That January, in a comfortable house in Houston’s Memorial neighborhood, a 60-year-old osteopath and his 29-year-old son got into an argument over Bum’s firing—and soon, they started shouting about Campbell’s contract. Lon Tripp, the son, an oilfield worker, thought Campbell’s demand was fair; his father, Franklin, thought the Oilers should trade anybody who asked for that much. Lon Tripp told his father he was like Bud Adams: “You want to make slaves out of people and have them work for you for nothing.” A homicide detective wrote in a police affidavit that the “father got fed up with the argument, went into his room, got a gun, put it in his coat pocket and sat down in a lounge chair in the den.” The detective said that the argument continued and that the son got up from the couch and walked toward the kitchen. The father then allegedly pulled out the weapon.
Young Tripp told his father, “either shoot that gun or I’ll make you eat it,” according to the detective. A .38-caliber slug hit the son in the chest, the detective said.
Franklin Tripp was charged with murder. At his trial that July, he said he had acted in self-defense, citing what he called his son’s drug-fueled rages. He said that at one point he had picked up the phone to call the police, but his son grabbed it out of his hands. In the end, a Harris County jury acquitted him.
Ultimately the Oilers held fast—and Campbell, eager to maintain his reputation, reported to training camp. “Money’s not the thing I’m after anymore,” Campbell said. “I don’t have a lot of it and I probably never will. That used to be one of my desires. But a man matures and learns a few things. If I had to say I deserved a little more, I’d say yes. But I don’t ever want to get in a situation where I have to argue with management to get it. I’m too old to be arguing with people.”
He was 26 years old.
“I think I love the game more now than I ever did,” he continued. “Only thing I hate about it is I love my wife and I hate being away from her. I’m always worried if everything is all right when I’m gone, and Southwestern Bell won’t give me no breaks. But, when I put on a jock strap, I get higher than train smoke.”
Even if Earl was still in the fold, Bum’s firing didn’t exactly solve the Oilers’ problems.
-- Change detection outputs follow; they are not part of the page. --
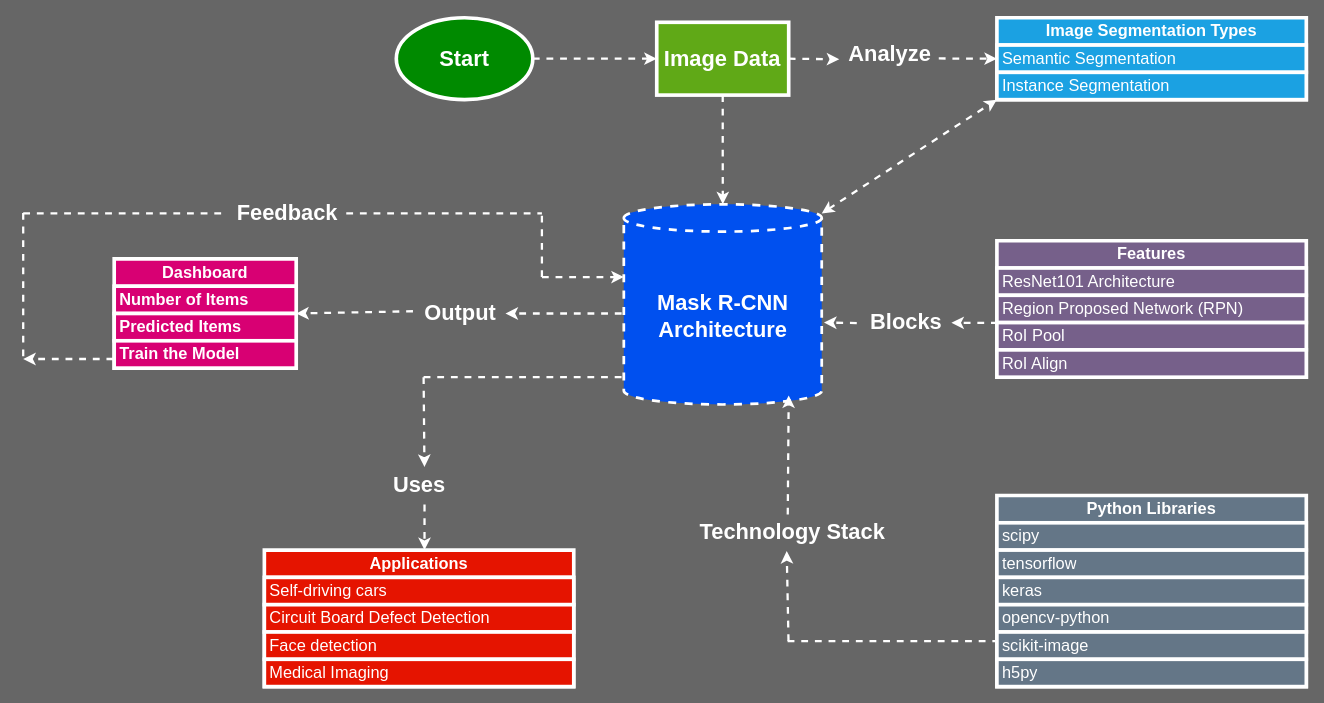
This is page "Image Segmentation" (1 of 3) of FYP-workflow.drawio from sanils2002/Final-Year-Project, a draw.io file, before an edit. Source tidied: cells renumbered, new cells numbered last; positions are measured from the earlier drawing's top-left corner, leaving out a move shared by most shapes. Both pictures are drawn from the tidied source at 91%, with x=0, y=0 at pixel (23, 17).
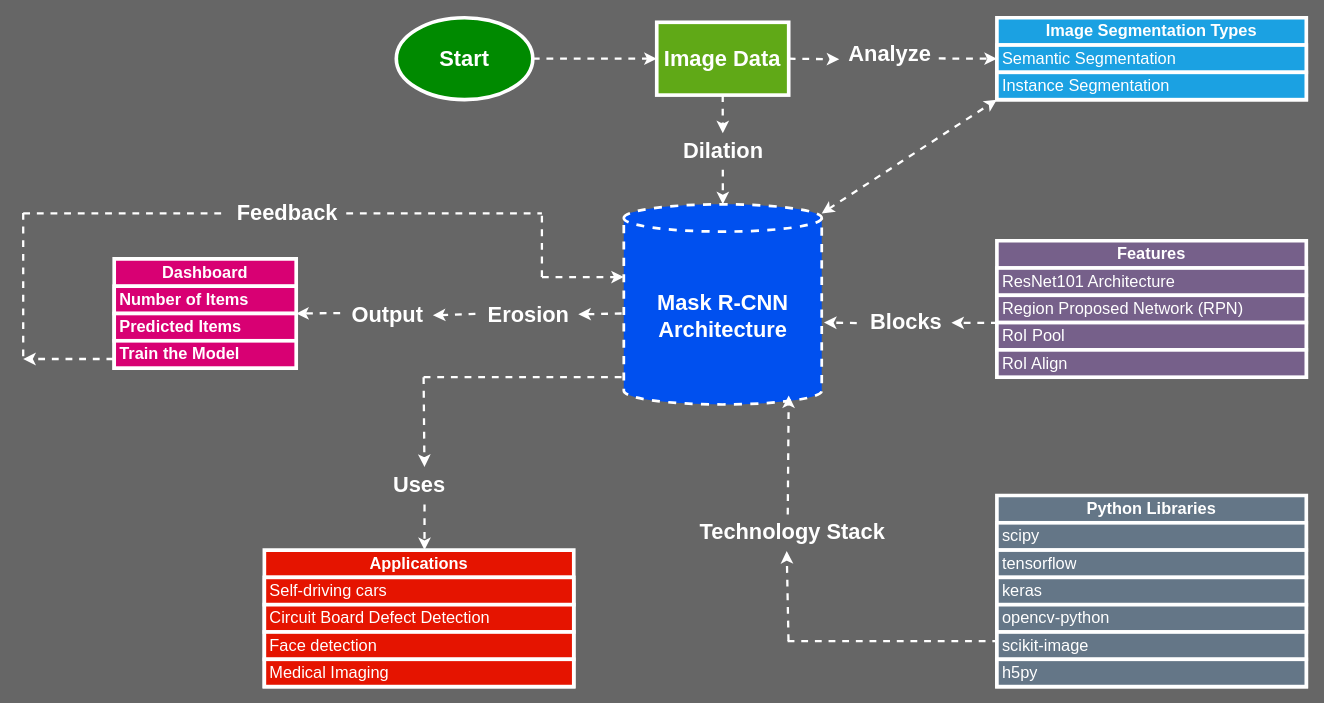
After the change.

Unchanged cells that the change refers to:
```xml
<mxCell id="4" value="&lt;font style=&quot;font-size: 24px;&quot;&gt;&lt;b&gt;Mask R-CNN Architecture&lt;/b&gt;&lt;/font&gt;" style="shape=cylinder3;whiteSpace=wrap;html=1;boundedLbl=1;backgroundOutline=1;size=15;fillColor=#0050ef;strokeColor=#FFFFFF;strokeWidth=3;fontColor=#ffffff;dashed=1;" parent="1" vertex="1">
  <mxGeometry x="660" y="205" width="217.5" height="220" as="geometry" />
</mxCell>
<mxCell id="6" value="&lt;font style=&quot;font-size: 24px;&quot;&gt;&lt;b&gt;Image Data&lt;/b&gt;&lt;/font&gt;" style="rounded=0;whiteSpace=wrap;html=1;fillColor=#60a917;strokeColor=#FFFFFF;strokeWidth=4;fontColor=#ffffff;" parent="1" vertex="1">
  <mxGeometry x="696.2" y="5" width="145" height="80" as="geometry" />
</mxCell>
```

What changed in the source:
```diff
@@
-    <mxCell id="5" style="edgeStyle=orthogonalEdgeStyle;rounded=0;jettySize=auto;html=1;exitX=0.5;exitY=1;exitDx=0;exitDy=0;strokeWidth=2.5;strokeColor=#FFFFFF;dashed=1;" parent="1" edge="1" source="6" target="4">
+    <mxCell id="5" style="edgeStyle=orthogonalEdgeStyle;rounded=0;jettySize=auto;html=1;exitX=0.5;exitY=1;exitDx=0;exitDy=0;strokeWidth=2.5;strokeColor=#FFFFFF;dashed=1;" parent="1" edge="1" source="57" target="4">
       <mxGeometry relative="1" as="geometry" />
     </mxCell>
@@
-    <mxCell id="50" style="endArrow=classic;html=1;rounded=0;exitX=-0.011;exitY=0.651;exitDx=0;exitDy=0;exitPerimeter=0;strokeWidth=2.5;strokeColor=#FFFFFF;dashed=1;" parent="1" edge="1">
-      <mxGeometry relative="1" as="geometry">
-        <mxPoint x="657.6" y="325" as="sourcePoint" />
-        <mxPoint x="530" y="325" as="targetPoint" />
-      </mxGeometry>
+    <mxCell id="50" style="endArrow=classic;html=1;rounded=0;exitX=-0.028;exitY=0.46;exitDx=0;exitDy=0;exitPerimeter=0;strokeWidth=2.5;strokeColor=#FFFFFF;dashed=1;entryX=1.002;entryY=0.5;entryDx=0;entryDy=0;entryPerimeter=0;" parent="1" edge="1" source="59" target="51">
+      <mxGeometry relative="1" as="geometry" />
     </mxCell>
     <mxCell id="51" value="&lt;font color=&quot;#ffffff&quot; style=&quot;font-size: 24px;&quot;&gt;&lt;b&gt;Output&lt;/b&gt;&lt;/font&gt;" style="text;html=1;align=center;verticalAlign=middle;points=[];strokeColor=none;fillColor=none;" parent="1" vertex="1">
-      <mxGeometry x="430" y="305" width="100" height="40" as="geometry" />
+      <mxGeometry x="350" y="307" width="100" height="40" as="geometry" />
     </mxCell>
@@
+    <mxCell id="56" style="edgeStyle=orthogonalEdgeStyle;rounded=0;jettySize=auto;html=1;exitX=0.5;exitY=1;exitDx=0;exitDy=0;strokeWidth=2.5;strokeColor=#FFFFFF;dashed=1;" parent="1" edge="1" source="6" target="57">
+      <mxGeometry relative="1" as="geometry" />
+    </mxCell>
+    <mxCell id="57" value="&lt;font color=&quot;#ffffff&quot; style=&quot;font-size: 24px;&quot;&gt;&lt;b&gt;Dilation&lt;/b&gt;&lt;/font&gt;" style="text;html=1;align=center;verticalAlign=middle;points=[];strokeColor=none;fillColor=none;" parent="1" vertex="1">
+      <mxGeometry x="713.8" y="127" width="110" height="40" as="geometry" />
+    </mxCell>
+    <mxCell id="58" style="endArrow=classic;html=1;rounded=0;exitX=-0.011;exitY=0.651;exitDx=0;exitDy=0;exitPerimeter=0;strokeWidth=2.5;strokeColor=#FFFFFF;dashed=1;" parent="1" edge="1" target="59">
+      <mxGeometry relative="1" as="geometry">
+        <mxPoint x="657.6" y="325" as="sourcePoint" />
+      </mxGeometry>
+    </mxCell>
+    <mxCell id="59" value="&lt;font color=&quot;#ffffff&quot; style=&quot;font-size: 24px;&quot;&gt;&lt;b&gt;Erosion&lt;/b&gt;&lt;/font&gt;" style="text;html=1;align=center;verticalAlign=middle;points=[];strokeColor=none;fillColor=none;" parent="1" vertex="1">
+      <mxGeometry x="500" y="307" width="110" height="40" as="geometry" />
+    </mxCell>
```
Houston started the 1981 campaign 4–2, but fizzled out to finish 7–9. Campbell, though hobbled by injuries, compiled 1,376 yards—another monster year, but for the first time in four seasons, he didn’t lead the league in rushing.
Decades later, Stewart ran into Bud Adams in Nashville, and conversation naturally turned to Earl Campbell and an upcoming get-together of former Oilers that Adams was organizing. “You taught him well,” Adams, who died in 2013, told him. “He’s the only player who ever demanded money to come to a reunion.”
This adapted excerpt from Earl Campbell: Yards After Contact is published with the permission of University of Texas Press.
Asher Price is a staff reporter for the Austin American-Statesman and a journalism fellow at the University of Texas Energy Institute.